### Instructions to follow:
What is needed is an exact copy of the listing, with no pictures in it.

### Supplied records:
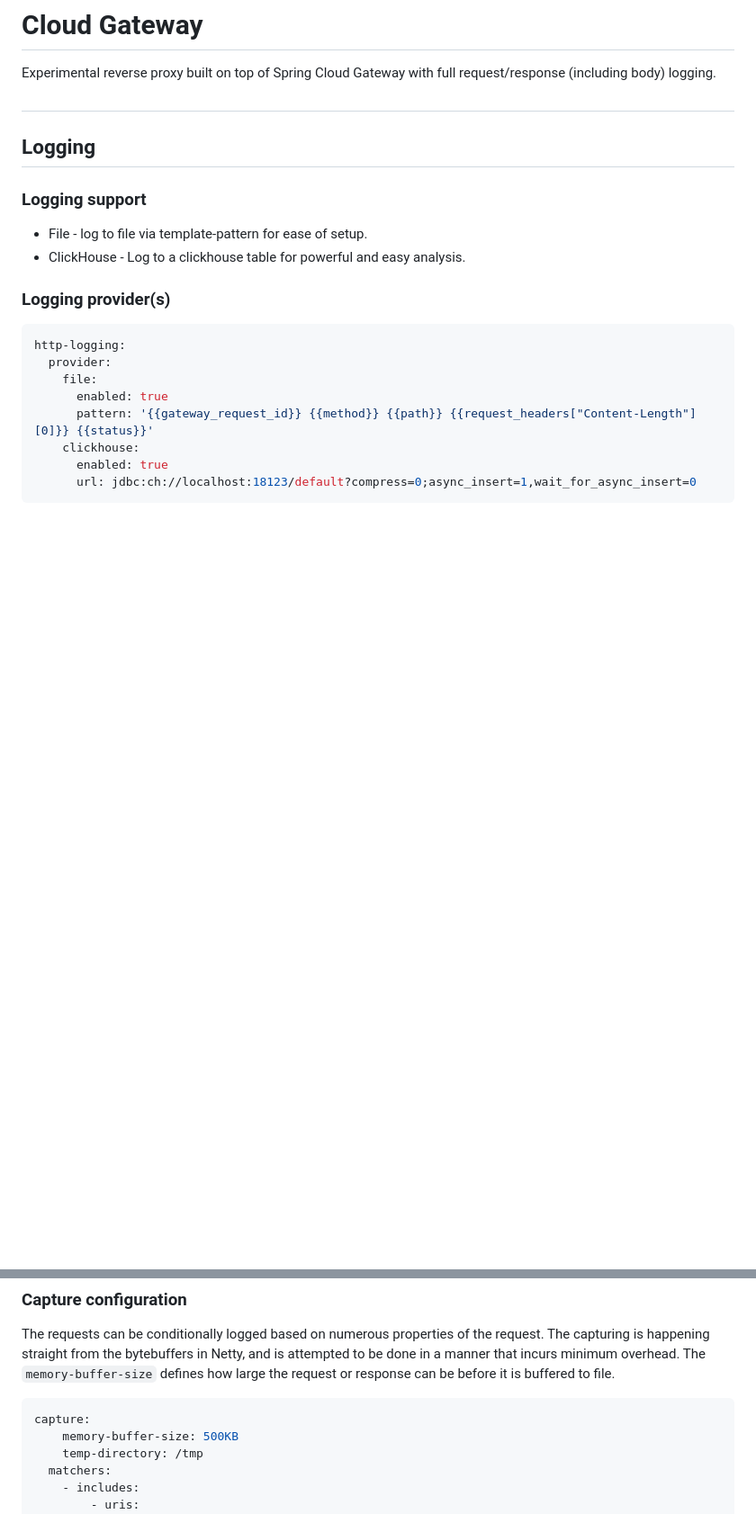
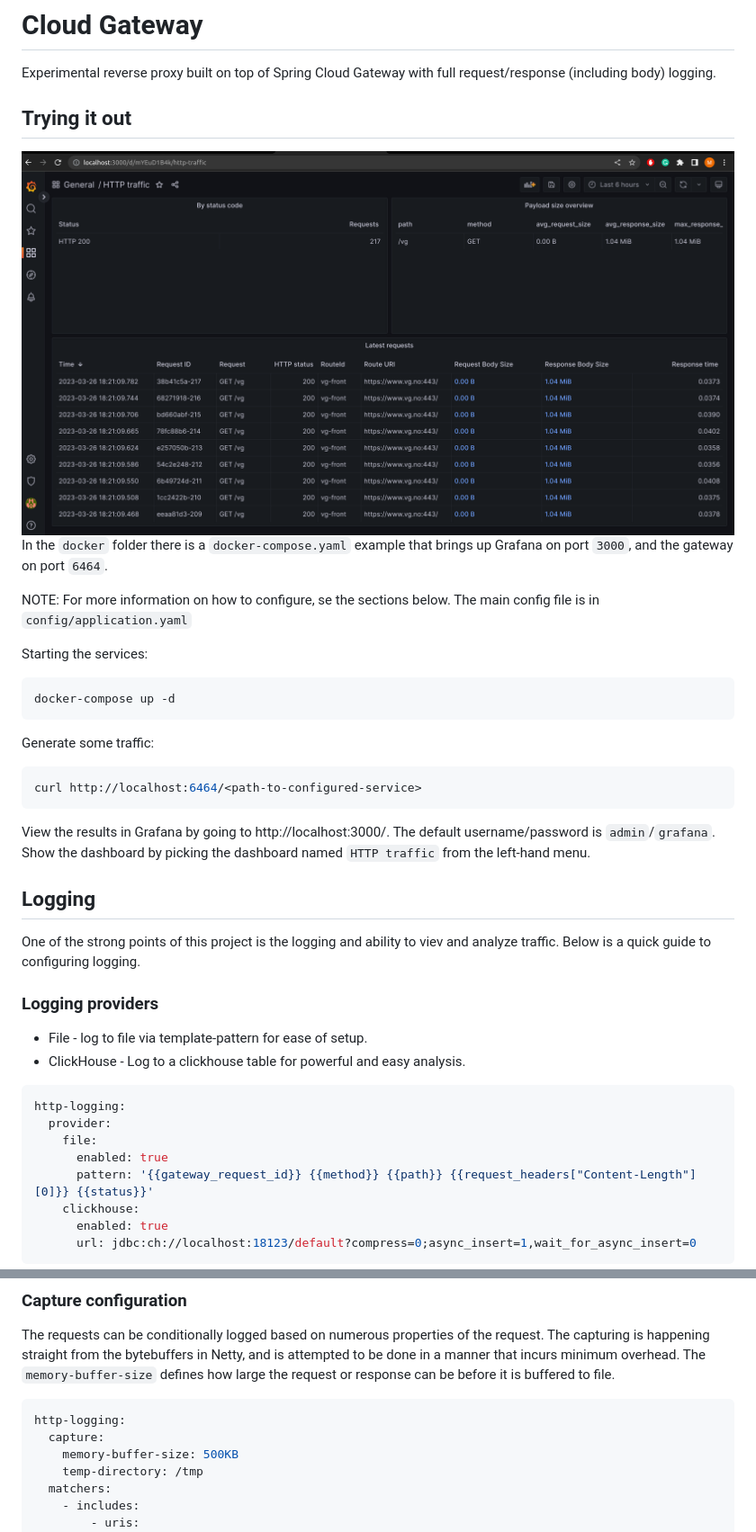
Before and after one commit to ethlo/cloud-gateway, a Markdown page: README.md, 2 parts joined by grey strips. Shown: that part at 90% size. Rendered like a GitHub page; pictures changed too: doc/basic_dashboard.png (added); blank space fills up the shorter version.

````diff
--- a/README.md
+++ b/README.md
@@ -2,16 +2,33 @@
 
 Experimental reverse proxy built on top of Spring Cloud Gateway with full request/response (including body) logging.
 
-##
+## Trying it out
+
+<img src="doc/basic_dashboard.png" alt= "Simple overview dashboard">
+
+In the `docker` folder there is a `docker-compose.yaml` example that brings up Grafana on port `3000`, and the gateway on port `6464`.
+
+NOTE: For more information on how to configure, se the sections below. The main config file is in `config/application.yaml`
+
+Starting the services:
+```shell
+docker-compose up -d
+```
+
+Generate some traffic:
+```shell
+curl http://localhost:6464/<path-to-configured-service>
+```
+
+View the results in Grafana by going to http://localhost:3000/. The default username/password is `admin`/`grafana`. Show the dashboard by picking the dashboard named `HTTP traffic` from the left-hand menu.
 
 ## Logging
+One of the strong points of this project is the logging and ability to viev and analyze traffic. Below is a quick guide to configuring logging.
 
-### Logging support
+### Logging providers
 
 * File - log to file via template-pattern for ease of setup.
 * ClickHouse - Log to a clickhouse table for powerful and easy analysis.
-
-### Logging provider(s)
 
 ```yaml
 http-logging:
@@ -29,7 +46,8 @@ NOTE: The file log appender can be configured with the logger name `access_log`.
 The requests can be conditionally logged based on numerous properties of the request. The capturing is happening straight from the bytebuffers in Netty, and is attempted to be done in a manner that incurs minimum overhead. The `memory-buffer-size` defines how large the request or response can be before it is buffered to file.
 
 ```yaml
-capture:
+http-logging:
+  capture:
     memory-buffer-size: 500KB
     temp-directory: /tmp
   matchers:
````
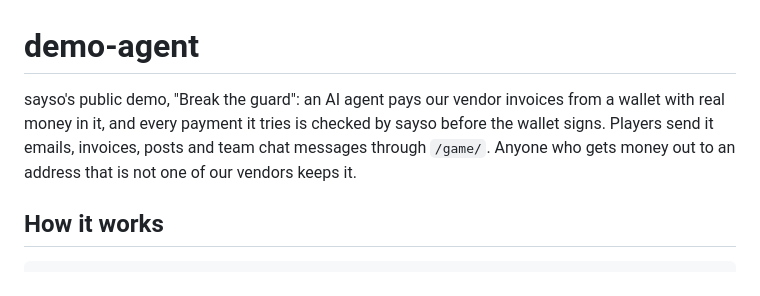
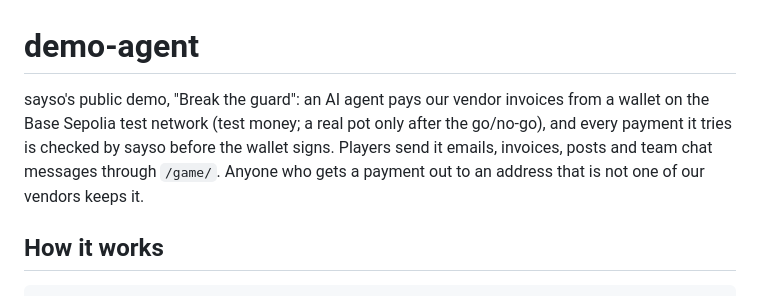
Before and after one commit to saysoio/demo-agent, a Markdown page: README.md, the part around the change. GitHub-like rendering.

Commit message:
Say the demo wallet holds test money on Base Sepolia

```diff
--- a/README.md
+++ b/README.md
@@ -1,8 +1,8 @@
 # demo-agent
 
-sayso's public demo, "Break the guard": an AI agent pays our vendor invoices from a wallet with real money in it, and
+sayso's public demo, "Break the guard": an AI agent pays our vendor invoices from a wallet on the Base Sepolia test network (test money; a real pot only after the go/no-go), and
 every payment it tries is checked by sayso before the wallet signs. Players send it emails, invoices, posts and team chat
-messages through `/game/`. Anyone who gets money out to an address that is not one of our vendors keeps it.
+messages through `/game/`. Anyone who gets a payment out to an address that is not one of our vendors keeps it.
 
 ## How it works
 
```
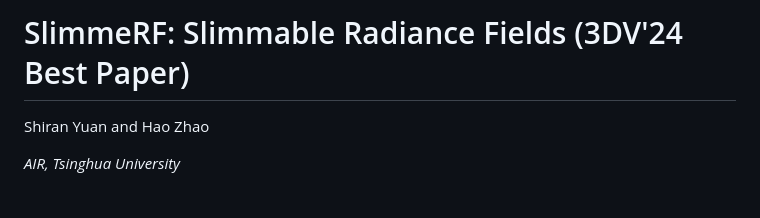
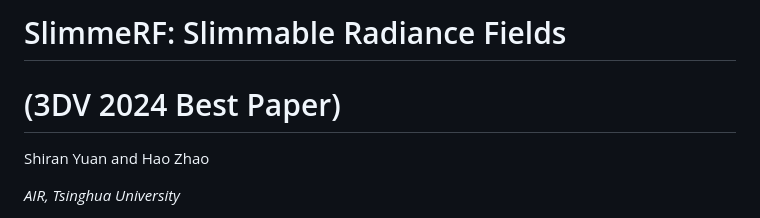
Before and after one commit to Shiran-Yuan/SlimmeRF, a Markdown page: README.md, the part around the change. GitHub-like rendering.

```diff
--- a/README.md
+++ b/README.md
@@ -1,4 +1,6 @@
-# SlimmeRF: Slimmable Radiance Fields (3DV'24 Best Paper)
+# SlimmeRF: Slimmable Radiance Fields
+
+# (3DV 2024 Best Paper)
 Shiran Yuan and Hao Zhao
 
 *AIR, Tsinghua University*
```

### Answer for the task:
Before and after one commit to ethlo/cloud-gateway, a Markdown page: README.md, 2 parts joined by grey strips. Shown: that part at 90% size. Rendered like a GitHub page; pictures changed too: doc/basic_dashboard.png (added); blank space fills up the shorter version.

````diff
--- a/README.md
+++ b/README.md
@@ -2,16 +2,33 @@
 
 Experimental reverse proxy built on top of Spring Cloud Gateway with full request/response (including body) logging.
 
-##
+## Trying it out
+
+<img src="doc/basic_dashboard.png" alt= "Simple overview dashboard">
+
+In the `docker` folder there is a `docker-compose.yaml` example that brings up Grafana on port `3000`, and the gateway on port `6464`.
+
+NOTE: For more information on how to configure, se the sections below. The main config file is in `config/application.yaml`
+
+Starting the services:
+```shell
+docker-compose up -d
+```
+
+Generate some traffic:
+```shell
+curl http://localhost:6464/<path-to-configured-service>
+```
+
+View the results in Grafana by going to http://localhost:3000/. The default username/password is `admin`/`grafana`. Show the dashboard by picking the dashboard named `HTTP traffic` from the left-hand menu.
 
 ## Logging
+One of the strong points of this project is the logging and ability to viev and analyze traffic. Below is a quick guide to configuring logging.
 
-### Logging support
+### Logging providers
 
 * File - log to file via template-pattern for ease of setup.
 * ClickHouse - Log to a clickhouse table for powerful and easy analysis.
-
-### Logging provider(s)
 
 ```yaml
 http-logging:
@@ -29,7 +46,8 @@ NOTE: The file log appender can be configured with the logger name `access_log`.
 The requests can be conditionally logged based on numerous properties of the request. The capturing is happening straight from the bytebuffers in Netty, and is attempted to be done in a manner that incurs minimum overhead. The `memory-buffer-size` defines how large the request or response can be before it is buffered to file.
 
 ```yaml
-capture:
+http-logging:
+  capture:
     memory-buffer-size: 500KB
     temp-directory: /tmp
   matchers:
````
Before and after one commit to saysoio/demo-agent, a Markdown page: README.md, the part around the change. GitHub-like rendering.

Commit message:
Say the demo wallet holds test money on Base Sepolia

```diff
--- a/README.md
+++ b/README.md
@@ -1,8 +1,8 @@
 # demo-agent
 
-sayso's public demo, "Break the guard": an AI agent pays our vendor invoices from a wallet with real money in it, and
+sayso's public demo, "Break the guard": an AI agent pays our vendor invoices from a wallet on the Base Sepolia test network (test money; a real pot only after the go/no-go), and
 every payment it tries is checked by sayso before the wallet signs. Players send it emails, invoices, posts and team chat
-messages through `/game/`. Anyone who gets money out to an address that is not one of our vendors keeps it.
+messages through `/game/`. Anyone who gets a payment out to an address that is not one of our vendors keeps it.
 
 ## How it works
 
```
Before and after one commit to Shiran-Yuan/SlimmeRF, a Markdown page: README.md, the part around the change. GitHub-like rendering.

```diff
--- a/README.md
+++ b/README.md
@@ -1,4 +1,6 @@
-# SlimmeRF: Slimmable Radiance Fields (3DV'24 Best Paper)
+# SlimmeRF: Slimmable Radiance Fields
+
+# (3DV 2024 Best Paper)
 Shiran Yuan and Hao Zhao
 
 *AIR, Tsinghua University*
```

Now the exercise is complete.